§ ABOUT THIS EXERCISE: Below are entries; copy exactly the lines from the one with "multi_query rewrites /" through the one with "ingest/lookup.query_keys() + lookup_index", both included, and leave out the rest.

Dataset items
• • • • • • •

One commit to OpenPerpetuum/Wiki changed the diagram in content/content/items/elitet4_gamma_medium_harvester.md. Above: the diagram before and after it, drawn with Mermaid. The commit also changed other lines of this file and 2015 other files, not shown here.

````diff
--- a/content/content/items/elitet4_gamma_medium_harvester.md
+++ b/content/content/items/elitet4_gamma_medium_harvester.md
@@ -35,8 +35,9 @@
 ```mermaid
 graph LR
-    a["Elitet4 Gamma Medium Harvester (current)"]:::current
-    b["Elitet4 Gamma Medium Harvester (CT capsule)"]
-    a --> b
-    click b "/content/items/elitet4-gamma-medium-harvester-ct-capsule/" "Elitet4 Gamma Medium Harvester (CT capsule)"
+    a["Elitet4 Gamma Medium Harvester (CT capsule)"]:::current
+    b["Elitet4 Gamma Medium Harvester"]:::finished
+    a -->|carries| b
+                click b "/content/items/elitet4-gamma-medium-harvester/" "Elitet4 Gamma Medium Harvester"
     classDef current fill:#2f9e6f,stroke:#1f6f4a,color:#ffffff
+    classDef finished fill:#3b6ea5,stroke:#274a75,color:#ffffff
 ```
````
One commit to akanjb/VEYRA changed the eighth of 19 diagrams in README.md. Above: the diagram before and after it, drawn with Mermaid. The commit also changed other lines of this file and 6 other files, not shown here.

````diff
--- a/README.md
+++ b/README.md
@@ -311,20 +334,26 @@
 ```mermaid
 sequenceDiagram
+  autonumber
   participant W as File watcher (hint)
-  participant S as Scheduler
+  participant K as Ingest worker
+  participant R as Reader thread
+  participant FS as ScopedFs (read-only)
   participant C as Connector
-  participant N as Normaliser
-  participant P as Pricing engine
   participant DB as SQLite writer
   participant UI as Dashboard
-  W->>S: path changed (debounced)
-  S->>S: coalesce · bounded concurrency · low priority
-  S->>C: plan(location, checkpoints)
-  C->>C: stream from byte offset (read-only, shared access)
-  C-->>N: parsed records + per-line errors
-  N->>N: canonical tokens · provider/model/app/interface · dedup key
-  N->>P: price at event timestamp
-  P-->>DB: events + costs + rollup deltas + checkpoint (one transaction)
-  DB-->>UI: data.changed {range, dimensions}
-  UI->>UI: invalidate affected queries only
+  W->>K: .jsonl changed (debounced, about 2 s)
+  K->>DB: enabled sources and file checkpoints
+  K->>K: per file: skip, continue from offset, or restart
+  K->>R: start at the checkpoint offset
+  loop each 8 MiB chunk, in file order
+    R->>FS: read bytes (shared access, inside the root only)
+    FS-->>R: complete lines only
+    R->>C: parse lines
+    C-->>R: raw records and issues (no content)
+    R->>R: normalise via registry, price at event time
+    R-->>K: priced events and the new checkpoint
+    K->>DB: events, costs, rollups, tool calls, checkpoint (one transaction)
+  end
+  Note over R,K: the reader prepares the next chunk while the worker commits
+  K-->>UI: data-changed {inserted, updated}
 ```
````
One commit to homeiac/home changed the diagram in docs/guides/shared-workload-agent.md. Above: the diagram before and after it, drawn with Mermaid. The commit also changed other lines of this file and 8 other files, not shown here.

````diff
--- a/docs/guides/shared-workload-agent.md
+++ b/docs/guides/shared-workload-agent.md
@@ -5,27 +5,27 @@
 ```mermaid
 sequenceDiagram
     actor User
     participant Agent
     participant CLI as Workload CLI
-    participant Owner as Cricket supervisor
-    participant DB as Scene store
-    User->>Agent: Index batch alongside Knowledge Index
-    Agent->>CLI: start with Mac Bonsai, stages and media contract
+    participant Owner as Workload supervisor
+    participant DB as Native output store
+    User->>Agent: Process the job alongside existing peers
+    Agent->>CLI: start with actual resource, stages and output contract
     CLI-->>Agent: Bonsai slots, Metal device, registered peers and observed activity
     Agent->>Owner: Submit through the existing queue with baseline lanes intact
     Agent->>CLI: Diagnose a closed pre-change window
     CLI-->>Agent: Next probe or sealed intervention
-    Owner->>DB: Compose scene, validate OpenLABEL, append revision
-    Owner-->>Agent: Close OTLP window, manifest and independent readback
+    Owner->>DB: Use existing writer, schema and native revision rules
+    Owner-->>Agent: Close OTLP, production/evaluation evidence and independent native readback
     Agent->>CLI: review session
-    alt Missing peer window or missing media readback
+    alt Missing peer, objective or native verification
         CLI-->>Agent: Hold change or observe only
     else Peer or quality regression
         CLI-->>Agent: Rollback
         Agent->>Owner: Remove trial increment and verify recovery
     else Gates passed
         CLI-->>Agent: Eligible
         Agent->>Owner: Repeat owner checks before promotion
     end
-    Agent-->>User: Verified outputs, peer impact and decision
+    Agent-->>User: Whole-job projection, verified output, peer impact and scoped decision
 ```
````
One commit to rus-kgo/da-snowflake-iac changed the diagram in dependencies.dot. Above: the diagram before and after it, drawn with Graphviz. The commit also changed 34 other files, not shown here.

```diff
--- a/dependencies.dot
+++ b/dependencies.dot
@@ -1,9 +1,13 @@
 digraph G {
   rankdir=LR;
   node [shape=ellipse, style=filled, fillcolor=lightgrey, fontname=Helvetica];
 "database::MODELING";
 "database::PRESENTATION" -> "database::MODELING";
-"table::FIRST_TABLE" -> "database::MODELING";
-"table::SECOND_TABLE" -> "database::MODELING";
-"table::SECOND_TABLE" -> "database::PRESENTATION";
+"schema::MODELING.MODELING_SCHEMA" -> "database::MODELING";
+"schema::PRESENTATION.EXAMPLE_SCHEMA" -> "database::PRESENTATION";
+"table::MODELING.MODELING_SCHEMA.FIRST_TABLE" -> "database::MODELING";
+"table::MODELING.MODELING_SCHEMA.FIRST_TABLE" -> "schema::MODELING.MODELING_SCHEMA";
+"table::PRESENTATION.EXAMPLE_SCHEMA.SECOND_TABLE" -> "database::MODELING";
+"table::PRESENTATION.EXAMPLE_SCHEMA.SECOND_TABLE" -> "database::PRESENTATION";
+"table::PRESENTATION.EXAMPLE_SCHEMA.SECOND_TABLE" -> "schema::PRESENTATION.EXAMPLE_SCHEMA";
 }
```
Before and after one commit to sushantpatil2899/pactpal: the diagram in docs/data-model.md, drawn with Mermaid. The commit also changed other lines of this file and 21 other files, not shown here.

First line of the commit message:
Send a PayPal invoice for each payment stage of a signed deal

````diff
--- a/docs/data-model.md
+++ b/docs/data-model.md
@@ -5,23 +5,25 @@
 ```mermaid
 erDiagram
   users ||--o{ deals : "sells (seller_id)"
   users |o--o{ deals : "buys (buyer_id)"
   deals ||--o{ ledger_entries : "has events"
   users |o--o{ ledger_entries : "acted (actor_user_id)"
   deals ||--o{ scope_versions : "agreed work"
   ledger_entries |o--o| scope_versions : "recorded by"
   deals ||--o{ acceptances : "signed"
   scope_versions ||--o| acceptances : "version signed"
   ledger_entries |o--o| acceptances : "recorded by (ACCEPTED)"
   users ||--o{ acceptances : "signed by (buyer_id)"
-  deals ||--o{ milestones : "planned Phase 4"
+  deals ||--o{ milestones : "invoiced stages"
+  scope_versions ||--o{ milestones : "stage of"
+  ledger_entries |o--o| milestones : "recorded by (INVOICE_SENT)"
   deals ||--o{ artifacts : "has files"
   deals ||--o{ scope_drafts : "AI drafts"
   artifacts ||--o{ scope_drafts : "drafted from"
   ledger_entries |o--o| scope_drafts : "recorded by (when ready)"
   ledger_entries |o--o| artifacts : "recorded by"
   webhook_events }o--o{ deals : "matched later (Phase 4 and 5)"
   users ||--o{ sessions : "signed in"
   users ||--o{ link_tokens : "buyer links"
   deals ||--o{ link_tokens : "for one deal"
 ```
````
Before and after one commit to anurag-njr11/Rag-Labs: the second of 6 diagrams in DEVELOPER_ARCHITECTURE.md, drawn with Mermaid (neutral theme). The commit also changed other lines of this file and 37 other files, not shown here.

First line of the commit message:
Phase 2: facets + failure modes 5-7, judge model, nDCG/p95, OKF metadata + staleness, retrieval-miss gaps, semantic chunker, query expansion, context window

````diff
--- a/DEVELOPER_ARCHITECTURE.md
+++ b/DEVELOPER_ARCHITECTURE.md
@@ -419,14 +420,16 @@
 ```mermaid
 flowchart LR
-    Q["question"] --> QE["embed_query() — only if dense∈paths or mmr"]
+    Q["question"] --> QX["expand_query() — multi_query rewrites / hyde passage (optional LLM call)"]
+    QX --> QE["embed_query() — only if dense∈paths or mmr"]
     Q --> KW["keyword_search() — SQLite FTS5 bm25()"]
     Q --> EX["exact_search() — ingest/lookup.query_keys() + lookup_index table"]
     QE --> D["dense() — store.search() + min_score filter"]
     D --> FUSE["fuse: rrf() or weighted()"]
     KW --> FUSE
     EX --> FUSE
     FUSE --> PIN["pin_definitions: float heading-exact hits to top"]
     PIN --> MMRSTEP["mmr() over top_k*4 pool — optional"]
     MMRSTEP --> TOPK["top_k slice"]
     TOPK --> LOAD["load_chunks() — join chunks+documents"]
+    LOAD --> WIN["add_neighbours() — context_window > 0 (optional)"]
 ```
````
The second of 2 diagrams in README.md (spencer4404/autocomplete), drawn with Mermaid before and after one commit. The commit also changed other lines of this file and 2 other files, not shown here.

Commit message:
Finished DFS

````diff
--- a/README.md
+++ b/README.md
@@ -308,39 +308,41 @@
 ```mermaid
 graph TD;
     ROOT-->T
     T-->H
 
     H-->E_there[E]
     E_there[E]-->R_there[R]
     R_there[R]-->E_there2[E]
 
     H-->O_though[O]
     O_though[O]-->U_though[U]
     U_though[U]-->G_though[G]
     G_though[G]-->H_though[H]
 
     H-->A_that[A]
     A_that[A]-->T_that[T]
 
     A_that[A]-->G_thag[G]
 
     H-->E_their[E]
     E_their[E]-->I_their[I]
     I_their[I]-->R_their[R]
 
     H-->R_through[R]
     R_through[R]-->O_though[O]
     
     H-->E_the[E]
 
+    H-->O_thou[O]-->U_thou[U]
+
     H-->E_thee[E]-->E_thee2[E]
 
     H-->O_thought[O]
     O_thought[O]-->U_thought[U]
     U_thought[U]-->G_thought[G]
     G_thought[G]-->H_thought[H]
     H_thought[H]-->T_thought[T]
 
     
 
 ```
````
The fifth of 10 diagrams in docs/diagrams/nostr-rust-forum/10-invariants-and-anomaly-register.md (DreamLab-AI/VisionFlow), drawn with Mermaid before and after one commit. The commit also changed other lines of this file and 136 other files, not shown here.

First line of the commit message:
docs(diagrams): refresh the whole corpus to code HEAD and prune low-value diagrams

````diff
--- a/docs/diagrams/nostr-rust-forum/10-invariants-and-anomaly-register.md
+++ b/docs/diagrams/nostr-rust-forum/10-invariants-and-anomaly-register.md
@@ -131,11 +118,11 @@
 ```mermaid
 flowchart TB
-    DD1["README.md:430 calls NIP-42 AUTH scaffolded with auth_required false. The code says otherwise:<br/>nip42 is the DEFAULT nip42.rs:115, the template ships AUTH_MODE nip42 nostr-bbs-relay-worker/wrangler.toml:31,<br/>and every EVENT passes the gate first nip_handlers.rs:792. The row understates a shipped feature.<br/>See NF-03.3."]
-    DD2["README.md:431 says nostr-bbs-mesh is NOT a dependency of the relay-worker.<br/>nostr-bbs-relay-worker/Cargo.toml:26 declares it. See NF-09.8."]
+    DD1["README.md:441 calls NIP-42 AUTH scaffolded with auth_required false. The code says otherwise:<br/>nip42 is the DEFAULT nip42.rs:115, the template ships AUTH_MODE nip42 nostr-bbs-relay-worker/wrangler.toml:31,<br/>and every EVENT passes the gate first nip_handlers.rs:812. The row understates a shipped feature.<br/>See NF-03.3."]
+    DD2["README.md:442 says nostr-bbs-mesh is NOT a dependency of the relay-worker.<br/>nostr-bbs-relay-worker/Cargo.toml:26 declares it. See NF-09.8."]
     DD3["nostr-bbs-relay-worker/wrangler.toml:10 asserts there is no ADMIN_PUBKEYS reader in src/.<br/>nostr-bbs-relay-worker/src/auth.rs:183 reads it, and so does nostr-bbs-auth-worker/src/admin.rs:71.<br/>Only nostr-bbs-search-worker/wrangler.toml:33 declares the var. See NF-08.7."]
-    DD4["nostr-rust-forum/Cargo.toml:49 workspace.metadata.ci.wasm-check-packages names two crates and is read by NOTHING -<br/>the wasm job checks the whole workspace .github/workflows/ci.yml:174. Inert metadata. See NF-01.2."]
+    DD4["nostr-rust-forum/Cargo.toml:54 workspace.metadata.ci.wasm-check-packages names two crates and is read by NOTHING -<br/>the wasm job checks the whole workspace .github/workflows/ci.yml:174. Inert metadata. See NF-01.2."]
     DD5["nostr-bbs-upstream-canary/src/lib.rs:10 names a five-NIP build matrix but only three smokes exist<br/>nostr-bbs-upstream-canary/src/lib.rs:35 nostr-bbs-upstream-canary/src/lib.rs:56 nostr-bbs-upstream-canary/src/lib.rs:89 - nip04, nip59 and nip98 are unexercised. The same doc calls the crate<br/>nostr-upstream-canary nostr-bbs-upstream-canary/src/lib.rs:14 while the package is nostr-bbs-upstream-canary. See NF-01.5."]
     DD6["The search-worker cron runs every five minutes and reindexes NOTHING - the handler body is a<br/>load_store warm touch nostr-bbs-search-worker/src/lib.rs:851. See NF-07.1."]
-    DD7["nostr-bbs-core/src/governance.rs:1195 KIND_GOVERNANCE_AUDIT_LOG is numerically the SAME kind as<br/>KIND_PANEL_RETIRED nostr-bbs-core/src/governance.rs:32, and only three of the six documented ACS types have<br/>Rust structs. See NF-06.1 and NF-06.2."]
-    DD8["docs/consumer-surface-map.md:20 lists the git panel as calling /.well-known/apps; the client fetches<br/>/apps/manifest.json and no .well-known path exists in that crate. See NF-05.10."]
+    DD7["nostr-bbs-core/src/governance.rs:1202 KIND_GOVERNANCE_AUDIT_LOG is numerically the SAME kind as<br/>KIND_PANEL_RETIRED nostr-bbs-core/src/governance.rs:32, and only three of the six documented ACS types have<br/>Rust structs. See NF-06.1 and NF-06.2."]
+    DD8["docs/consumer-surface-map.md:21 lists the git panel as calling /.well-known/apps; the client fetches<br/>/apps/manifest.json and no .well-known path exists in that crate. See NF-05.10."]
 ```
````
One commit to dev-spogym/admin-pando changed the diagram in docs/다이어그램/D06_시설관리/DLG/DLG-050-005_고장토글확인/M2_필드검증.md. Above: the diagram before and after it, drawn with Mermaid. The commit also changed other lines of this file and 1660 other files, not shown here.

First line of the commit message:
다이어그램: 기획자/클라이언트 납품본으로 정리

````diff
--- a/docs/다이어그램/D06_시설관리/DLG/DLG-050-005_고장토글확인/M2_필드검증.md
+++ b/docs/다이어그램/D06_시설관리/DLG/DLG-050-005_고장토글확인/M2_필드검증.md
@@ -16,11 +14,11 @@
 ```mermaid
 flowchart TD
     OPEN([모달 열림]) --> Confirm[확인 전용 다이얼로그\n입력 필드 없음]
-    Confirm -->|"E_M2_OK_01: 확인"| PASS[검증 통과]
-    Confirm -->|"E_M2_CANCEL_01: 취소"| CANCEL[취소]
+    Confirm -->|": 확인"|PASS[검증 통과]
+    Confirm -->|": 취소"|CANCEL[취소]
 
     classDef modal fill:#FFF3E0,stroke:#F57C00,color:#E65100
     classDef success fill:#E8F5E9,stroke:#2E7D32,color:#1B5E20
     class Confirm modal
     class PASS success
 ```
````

• • • • • • •

§ EXERCISE RESULT:
+    Q["question"] --> QX["expand_query() — multi_query rewrites / hyde passage (optional LLM call)"]
+    QX --> QE["embed_query() — only if dense∈paths or mmr"]
     Q --> KW["keyword_search() — SQLite FTS5 bm25()"]
     Q --> EX["exact_search() — ingest/lookup.query_keys() + lookup_index table"]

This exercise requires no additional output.